The Arsenal stadium may have the facilities of more modern stadia, nor perhaps is it large enough - but there is no question that the close atmosphere is helping Arsenal in the European matches this season. Playing Champions League matches at Wembley was all very well in theory, but the performances in the UEFA Cup on returning to Highbury proved how much of an advantage being at home can be. It is just a shame that the atmosphere can't be brought over into league matches - for the 'less important' matches the stadium often seems like a morgue with away supporters easily outsinging the home fans. Externally, Highbury is one of the most attractive stadia in the Premiership - particularly the main entrance - and parts are listed. Walking around the ground is a rather surreal experience, the ground side of the roads alternating between terraced housing (mostly converted now to offices or similar) and entrance/exit areas, but this only adds to the character. Once inside the ground you find a strange combination of old and new. The stands themselves are old, though adapted for seating since the Taylor Report, in stark contrast to the jumbo screens and security boxes in corners of the ground.
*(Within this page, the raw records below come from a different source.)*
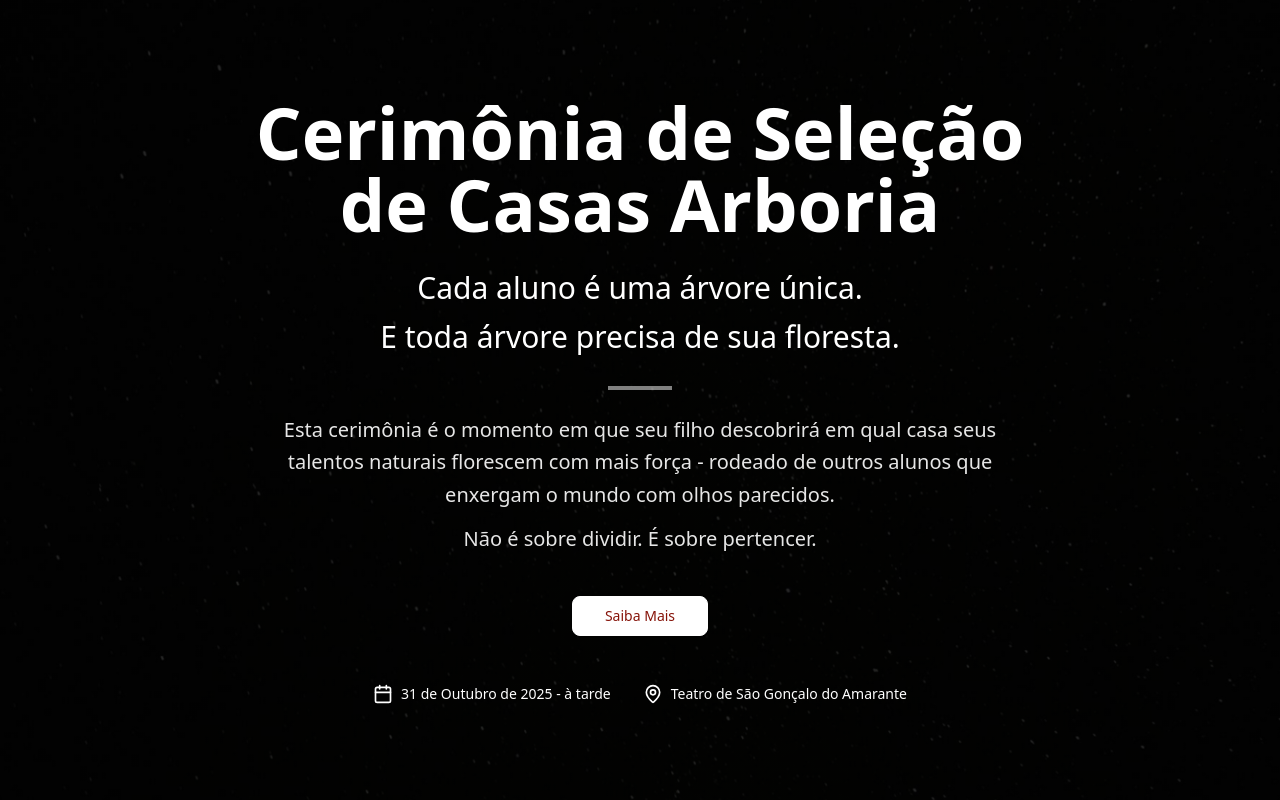
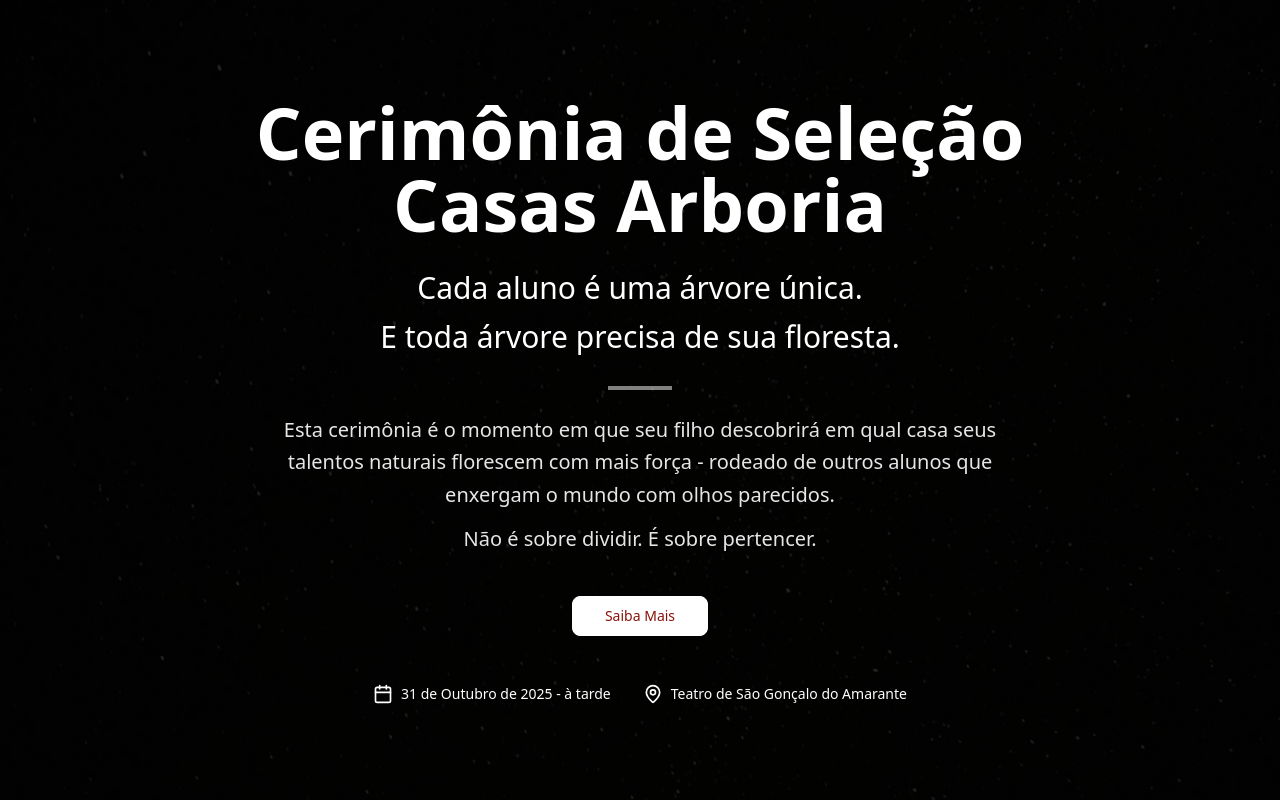
Before and after one commit to pedrologapp/amadeus-2025-arboriasele-o, a React (Vite) app: page / in a window 1280 px wide. Shown: the top 800 px of the page. Built offline with nearby package versions, Linux system fonts and the light colour scheme.

Commit message:
Update App.jsx

```diff
--- a/src/App.jsx
+++ b/src/App.jsx
@@ -143,7 +143,7 @@ import React, { useState } from 'react';
                 <section className="hero-section min-h-screen flex items-center justify-center text-white relative">
                   <div className="text-center z-10 max-w-4xl mx-auto px-4">
                     <h1 className="text-5xl md:text-7xl font-bold mb-6 animate-fade-in">
-                      Cerimônia de Seleção de Casas Arboria
+                      Cerimônia de Seleção    Casas Arboria
                     </h1>
                     <div className="space-y-6 mb-10">
               <p className="text-2xl md:text-3xl font-light leading-relaxed">
```
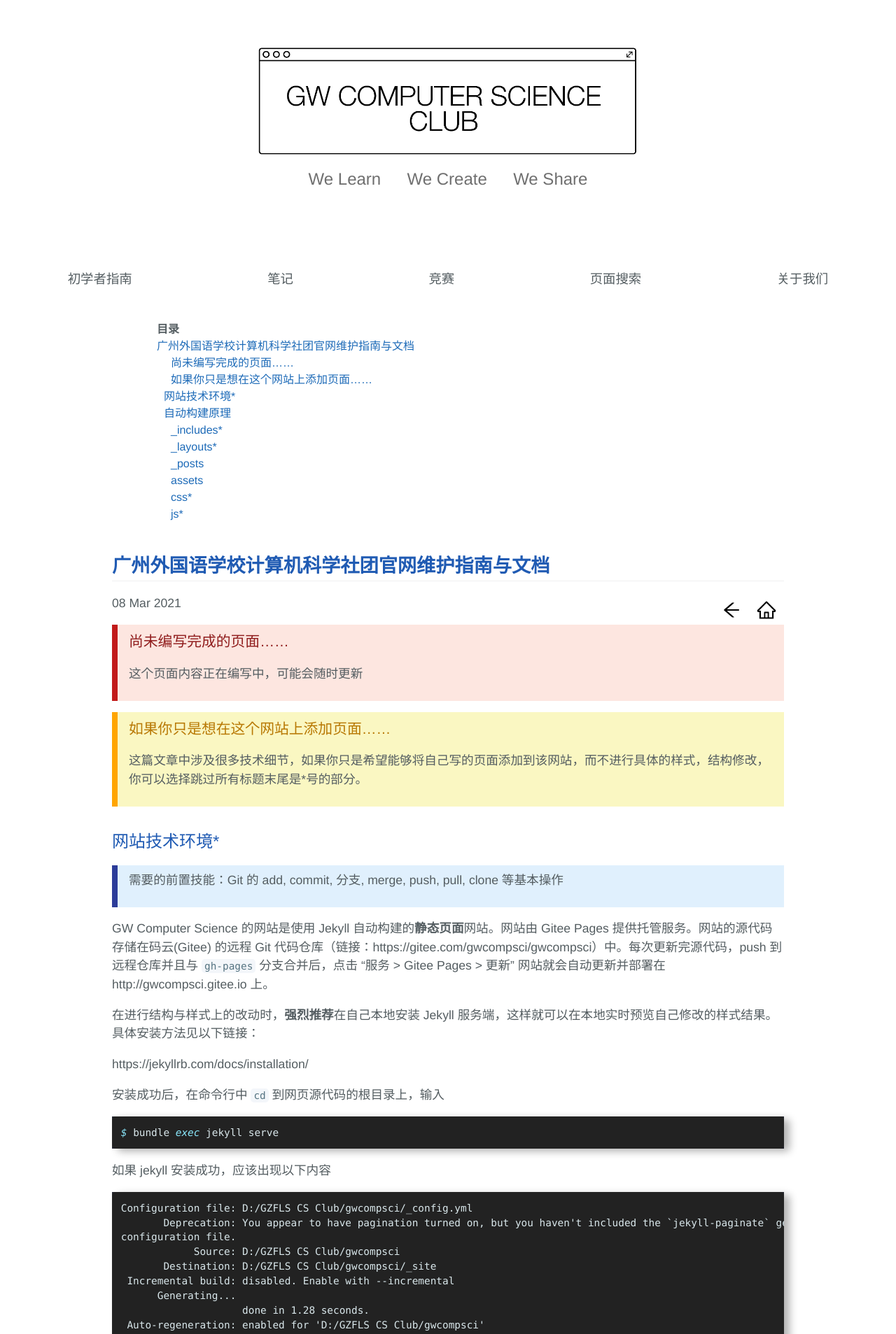
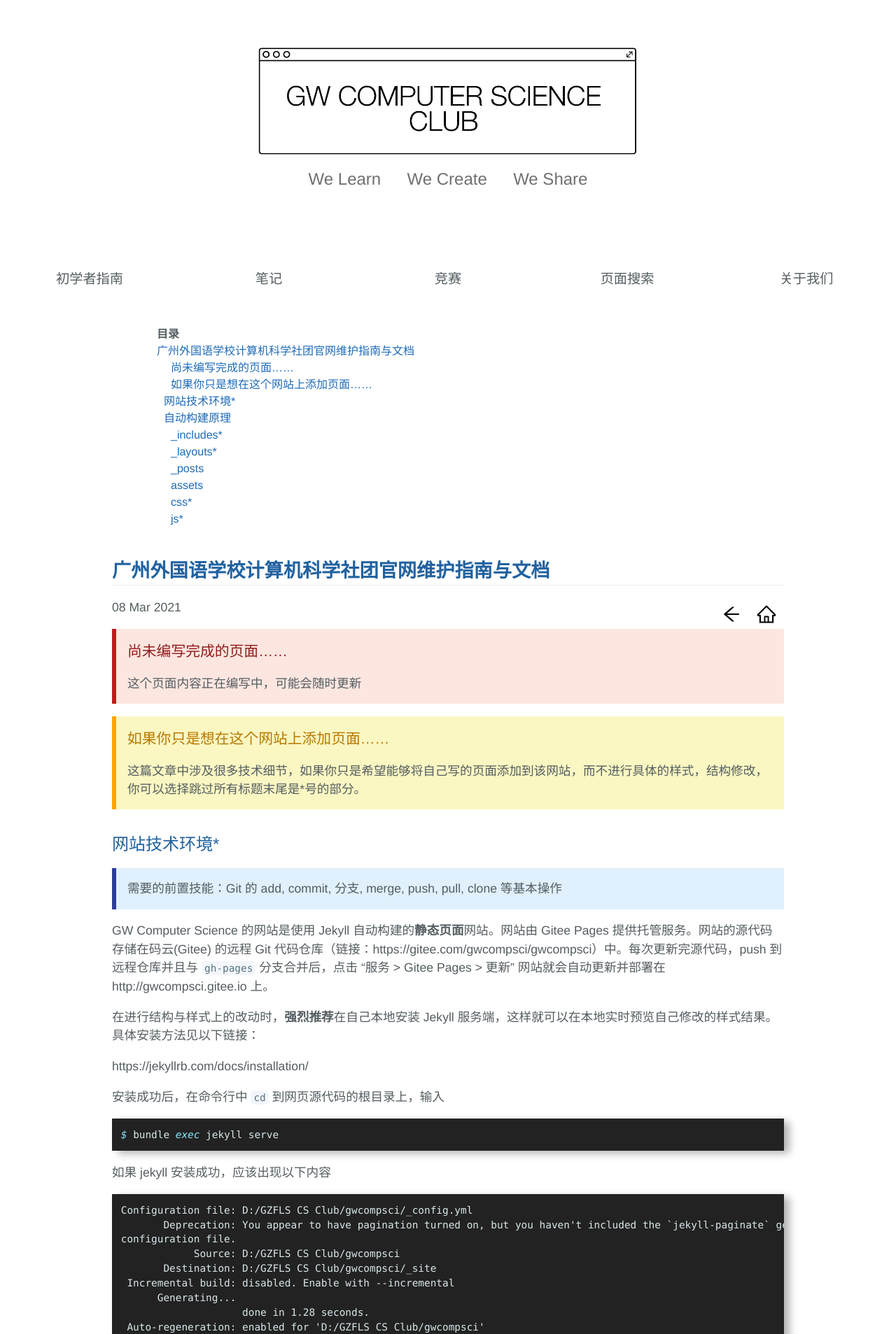
Before and after one commit to MarkChenYutian/gwcsclub, a Jekyll site: the page built from _posts/posts/2021-03-08-Webpage-Documentation.md, in a window 1280 px wide. Shown: the top 1907 px of the page at 70% size. Built offline with Jekyll 4.4.1, drawn with Linux system fonts in a browser that asks for light colours; formulas are drawn with MathJax 3; comment, search, counter and statistics services are not loaded.

Commit message:
Update Nav Bar, Main Button

```diff
--- a/css/cayman.css
+++ b/css/cayman.css
@@ -1,7 +1,7 @@
+::selection{ background: #d1d5e0; }
+
 .highlight table td { padding: 5px; }
-
 .highlight table pre { margin: 0; }
-
 
 /* Dracula Theme v1.2.5
  *
@@ -113,40 +113,14 @@
 .main-btn:hover { color: #777777; text-decoration: none; background-color: rgba(255, 255, 255, 0.2); border-color: #eeeeee; }
 .main-btn + .main-btn { margin-left: 1rem; }
 
-/*.page-header { color: #fff; text-align: center; background-color: #159957; background-image: linear-gradient(120deg, #152999, #156699); }*/
-.page-header {
-  /*color: rgba(36, 48, 117, 0.903);*/
-  color: #000;
-  text-align: center;
-  /*background: url(./header-crop-1.jpeg);
-  background-repeat: no-repeat;
-  background-size:cover;*/
-  background-color: #fff;
-}
+.page-header { color: #000; text-align: center; background-color: #fff; }
 @media screen and (min-width: 64em) { .page-header { padding: 4rem 6rem; } }
 @media screen and (min-width: 42em) and (max-width: 64em) { .page-header { padding: 2rem 4rem; } }
 @media screen and (max-width: 42em) { .page-header { padding: 1rem 1rem; } }
 
+.main-page-header { color: #000; height: 100vh; text-align: center; background-color: #fff; }
 
-/*.page-header { color: #fff; text-align: center; background-color: #159957; background-image: linear-gradient(120deg, #152999, #156699); }*/
-.main-page-header {
-  /*color: rgba(36, 48, 117, 0.903);*/
-  color: #000;
-  height: 100vh;
-  text-align: center;
-  /*background: url(./test_dh.jpg);
-  background-repeat: no-repeat;
-  background-size:cover;*/
-  background-color: #fff;
-}
-
-.main-header-container{
-  position: absolute;
-  top: 50%;
-  margin: 0 auto 0 auto;
-  transform: translate(0%,-50%);
-  display: block;
-}
+.main-header-container{ position: absolute; top: 50%; margin: 0 auto 0 auto; transform: translate(0%,-50%); display: block; }
 
 .project-name { margin-top: 0; margin-bottom: 0.1rem; font-weight: 300;}
 @media screen and (min-width: 64em) { .project-name { font-size: 3.25rem; } }
@@ -168,13 +142,26 @@
 @media screen and (min-width: 42em) and (max-width: 64em) { .main-project-tagline { font-size: 1.5rem; } }
 @media screen and (max-width: 42em) { .main-project-tagline { font-size: 1.25rem; } }
 
+.top-nav-box{ backdrop-filter: blur(4px); background-color: #ffffffaa; position: sticky; position: -webkit-sticky; top: 0; width: 100%; z-index: 999; display: flex; flex-direction: row; flex-wrap: nowrap; justify-content: left; align-items: flex-start; align-content: flex-start; }
+.nav-button {
+  background: transparent;
+  margin-bottom: 5px;
+  text-align:center;
+  cursor:pointer;
+  flex-grow: 1;
+  flex-basis: calc(100% / 5 - 5px);
+}
+.nav-button:hover {
+  /*border-bottom: #185792 solid 5px;*/
+  background: linear-gradient(to right, transparent 30%, #185792 30%, #3277b8 70%, transparent 70%) 0 100% / 100% 5px no-repeat;
+  margin-bottom: 0;
+}
 
-.main-content {
-  word-wrap: break-word;
-}
+.main-content { word-wrap: break-word; }
 .main-content :first-child { margin-top: 0; }
 @media screen and (min-width: 72em) {
    .main-content { max-width: 72rem; padding: 2rem 6rem; margin: 10px auto 20px auto; font-size: 1.1rem; }
+   .nav-button {font-size: 1.2rem; padding: 1.1rem 0;}
   }
 @media screen and (min-width: 72em) and (max-width: 1500px){
   #category{ float: none; position: inherit; display: block; margin: 0 10% 0 10%; padding: 2rem 6rem; }
@@ -182,53 +169,56 @@
 @media screen and (min-width: 48em) and (max-width: 72em) {
    .main-content { padding: 2rem 4rem; font-size: 1.1rem; }
    #category{ float: none; position: inherit; display: block; margin: 0 10% 0 10%; padding: 2rem 4rem; }
+   .nav-button {font-size: 1.1rem; padding: 1rem 0;}
   }
 @media screen and (max-width: 48em) {
    .main-content { padding: 2rem 1rem; font-size: 1rem; }
    #category{ float: none; position: inherit; display: block; margin: 0 10% 0 10%; padding: 2rem 1rem; }
+   .nav-button {font-size: 1rem; padding: 0.8rem 0;}
   }
 .main-content img { max-width: 100%; display:block; margin: 0 auto;}
-/*.main-content h1, .main-content h2, .main-content h3, .main-content h4, .main-content h5, .main-content h6 { margin-top: 2rem; margin-bottom: 1rem; font-weight: normal; color: #154a99; }*/
-.main-content h1, .main-content h2, .main-content h3, .main-content h4, .main-content h5, .main-content h6 { margin-top: 2rem; margin-bottom: 1rem; font-weight: normal; color: #205bb3; }
+
+.main-content h1, .main-content h2, .main-content h3, .main-content h4, .main-content h5, .main-content h6 { margin-top: 2rem; margin-bottom: 1rem; font-weight: normal; color: #2162a0; }
 /* Header Size Overload */
-.main-content h2 {
-                    font-size: 1.7rem;
-                    border-bottom:solid 1px #eff0f1;
-                 }
+.main-content h2 { font-size: 1.7rem; border-bottom:solid 1px #eff0f1; }
 .main-content h3 { font-size: 1.5rem;}
 .main-content h4 { font-size: 1.3rem;}
 .main-content h5 { font-size: 1.2rem;}
-/* Header Size Overload Finish */
+
 .main-content p { margin-bottom: 1em; }
-.main-content mark { background-color: rgb(248, 255, 146); }
+.main-content mark { background-color: rgb(253, 236, 161); color: #545d61;}
 .main-content code { padding: 2px 4px; font-family: Consolas, "Liberation Mono", Menlo, Courier, monospace; font-size: 0.9rem; color: #567482; background-color: #f3f6fa; border-radius: 0.3rem; }
-.main-content pre {
-  padding: 0.8rem;
-  margin-top: 0;
-  margin-bottom: 1rem;
-  font: 1rem Consolas, "Liberation Mono", Menlo, Courier, monospace;
-  color: #d9e7eb;
-  word-wrap: normal;
-  background-color: #222222;
-  border-radius: 0.3rem; }
-.main-content pre > code {
-  padding: 0;
-  margin: 0;
-  font-size: 0.9rem;
-  color: #d9e7eb;
-  word-break: normal;
-  white-space: pre;
-  background: transparent;
-  border: 0; }
+.main-content pre { padding: 0.8rem; margin-top: 0; margin-bottom: 1rem; font: 1rem Consolas, "Liberation Mono", Menlo, Courier, monospace; color: #d9e7eb; word-wrap: normal; background-color: #222222; border-radius: 0.3rem; }
+.main-content pre > code { padding: 0; margin: 0; font-size: 0.9rem; color: #d9e7eb; word-break: normal; white-space: pre; background: transparent; border: 0; }
 .main-content .highlight { margin-bottom: 1rem; }
 .main-content .highlight pre { margin-bottom: 0; word-break: normal; }
 .main-content .highlight pre, .main-content pre { padding: 0.8rem; overflow: auto; font-size: 0.9rem; line-height: 1.45; border-radius: 0.3rem; -webkit-overflow-scrolling: touch; box-shadow: 8px 4px 12px 0 rgba(0,0,0,0.3);}
 .main-content pre code, .main-content pre tt { display: inline; max-width: initial; padding: 0; margin: 0; overflow: initial; line-height: inherit; word-wrap: normal; background-color: transparent; border: 0; }
 .main-content pre code:before, .main-content pre code:after, .main-content pre tt:before, .main-content pre tt:after { content: normal; }
 .main-content ul, .main-content ol { margin-top: 0; }
-.main-content blockquote { padding: 0 1rem; margin-left: 0; color: #819198; border-left: 0.3rem solid #dce6f0; }
+
+.main-content blockquote { padding: 0 1rem; margin-left: 0; color: #819198; border-left: 0.4rem solid #dce6f0; }
 .main-content blockquote > :first-child { margin-top: 0; }
 .main-content blockquote > :last-child { margin-bottom: 0; }
+
+/* Info Block */
+.main-content .info{ background-color: rgb(224, 240, 253); padding: 0 1rem; margin-left: 0; border-left: 0.4rem solid #2c3c99; }
+.main-content .info > :first-child { padding-top: 1rem; }
+.main-content .info > :last-child { padding-bottom: 1rem; }
+
+/* Error Block */
+.main-content .error{ background-color: rgb(253, 230, 224); padding: 0 1rem; margin-left: 0; border-left: 0.4rem solid #c21a1a; }
+.main-content .error > :first-child { padding-top: 1rem; }
+.main-content .error > :last-child { padding-bottom: 1rem; }
+.error h1,.error h2,.error h3,.error h4,.error h5{ color: #901d1d; }
+
+/* Notification Block */
+.main-content .notification{ background-color: rgb(250, 247, 194); padding: 0 1rem; margin-left: 0; border-left: 0.4rem solid orange; }
+.main-content .notification > :first-child { padding-top: 1rem; }
+.main-content .notification > :last-child { padding-bottom: 1rem; }
+.notification h1,.notification h2,.notification h3,.notification h4,.notification h5{ color: rgb(184, 120, 3); }
+
+
 .main-content table { display: block; width: 100%; overflow: auto; word-break: normal; word-break: keep-all; -webkit-overflow-scrolling: touch; }
 .main-content table th { font-weight: bold; }
 .main-content table th, .main-content table td { padding: 0.5rem 1rem; border: 1px solid #e9ebec; }
--- a/css/personalize.css
+++ b/css/personalize.css
@@ -1,7 +1,3 @@
-::selection{
-  background: #d1d5e0;
-}
-
 .card {
     /* Add shadows to create the "card" effect */
     transition: 0.3s;
@@ -87,46 +83,6 @@
   align-content: flex-start;
 }
 
-
-/* Notification Block CSS */
-.notification{
-  background-color: rgb(250, 247, 194);
-  padding: 8px 16px 8px 16px;
-  margin: 16px 0px 16px 0px;
-  /* Orange Bar on the Left */
-  border-left-style: solid;
-  border-left-width: 8px;
-  border-left-color:orange;
-}
-
-.notification h1,.notification h2,.notification h3,.notification h4,.notification h5{ color: rgb(184, 120, 3); }
-
-/* Info Block CSS */
-.info{
-  background-color: rgb(224, 240, 253);
-  padding: 8px 16px 8px 16px;
-  margin: 16px 0px 16px 0px;
-  /* Blue Bar on the Left */
-  border-left-style: solid;
-  border-left-width: 8px;
-  /*border-left-color:rgb(109, 167, 255)*/
-  border-left-color: #2c3c99;
-}
-
-/* Error Block CSS */
-.error{
-  background-color: rgb(253, 230, 224);
-  padding: 8px 16px 8px 16px;
-  margin: 16px 0px 16px 0px;
-  /* Blue Bar on the Left */
-  border-left-style: solid;
-  border-left-width: 8px;
-  /*border-left-color:rgb(109, 167, 255)*/
-  border-left-color: #c21a1a;
-}
-
-.error h1,.error h2,.error h3,.error h4,.error h5{ color: #901d1d; }
-
 .simple-card {
   /* Add shadows to create the "card" effect */
   box-shadow: 0 2px 4px 0 rgba(0,0,0,0.1);
@@ -145,44 +101,9 @@
 /* Below Define the style for top Navigation Bar */
 /* A Flex Container for Top Nav Box */
 
-.top-nav-box{
-  backdrop-filter: blur(4px);
-  background-color: #ffffffaa;
-  position: sticky;
-  position: -webkit-sticky;
-  top: 0;
-  width: 100%;
-  z-index: 999;
-  display: flex;
-  flex-direction: row;
-  flex-wrap: nowrap;
-  justify-content: left;
-  align-items: flex-start;
-  align-content: flex-start;
-}
-
 
 @media screen and (max-width: 700px){.nav-button{ padding:5px 15px; }}
 @media screen and (min-width: 700px){.nav-button{ padding:15px 45px; }}
-
-.nav-button {
-  /* Add shadows to create the "card" effect */
-  /* box-shadow: 0 2px 4px 0 rgba(0,0,0,0.1); */
-  transition: 0.3s;
-  background: transparent;
-  margin:0;
-  text-align: center;
-  cursor:pointer;
-  flex-grow: 1;
-  font-size: 1.15rem;
-  animation: fadeIn 1s ease;
-}
-.nav-button:hover {
-  /*box-shadow: 0 4px 8px 0 rgba(0,0,0,0.3);*/
-  background: #2c3c99;
-  color: ghostwhite;
-  text-decoration: none;
-}
 
 /* Image Style with Padding */
 .mainPage-img{
@@ -197,16 +118,21 @@
   border-radius: 24px;
   padding: 12px 24px;
   margin: 16px;
-  transition: 0.5s;
   max-width: fit-content;
   border-style: none;
   outline: none;
 }
 .main-button:hover{
-  transition: 0.5s;
-  background-color: #2c3c99;
   color: ghostwhite;
-  box-shadow: 0 4px 8px 0 rgba(0,0,0,0.3);
+  text-decoration: none;
+  -webkit-backface-visibility: hidden;
+  backface-visibility: hidden;
+  background: linear-gradient(to right, #185792, #3277b8);
+  box-shadow: 0 0 12px rgb(0 0 0 / 10%);
+  position: relative;
+  -webkit-transform: translate3d(0, 0, 0);
+  transform: translate3d(0, 0, 0);
+  transition: box-shadow .2s linear,opacity .2s linear;
 }
 
 .warn-button{
```
Also changed, not shown: css/algo_note.css (+6 -44 lines).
Facilities for the disabled are also limited (though this can be expected in an old stadium) and wheelchairs have to be wheeled around pitchside. Public transport to the ground is probably the best of any ground in the country - the Arsenal underground station is directly opposite the ground and is ideal for arriving fans. After the match it can be quicker to make the short walk to Finsbury Park however, since the queues at the Arsenal station are huge. A number of buses also run near the ground. Arsenal have plans in the pipeline for a new ground, not too far away. Perhaps this will be necessary to allow many more fans to see the team, but most supporters will be unhappy about any move. And besides, how many football grounds h
ave a movie named after them?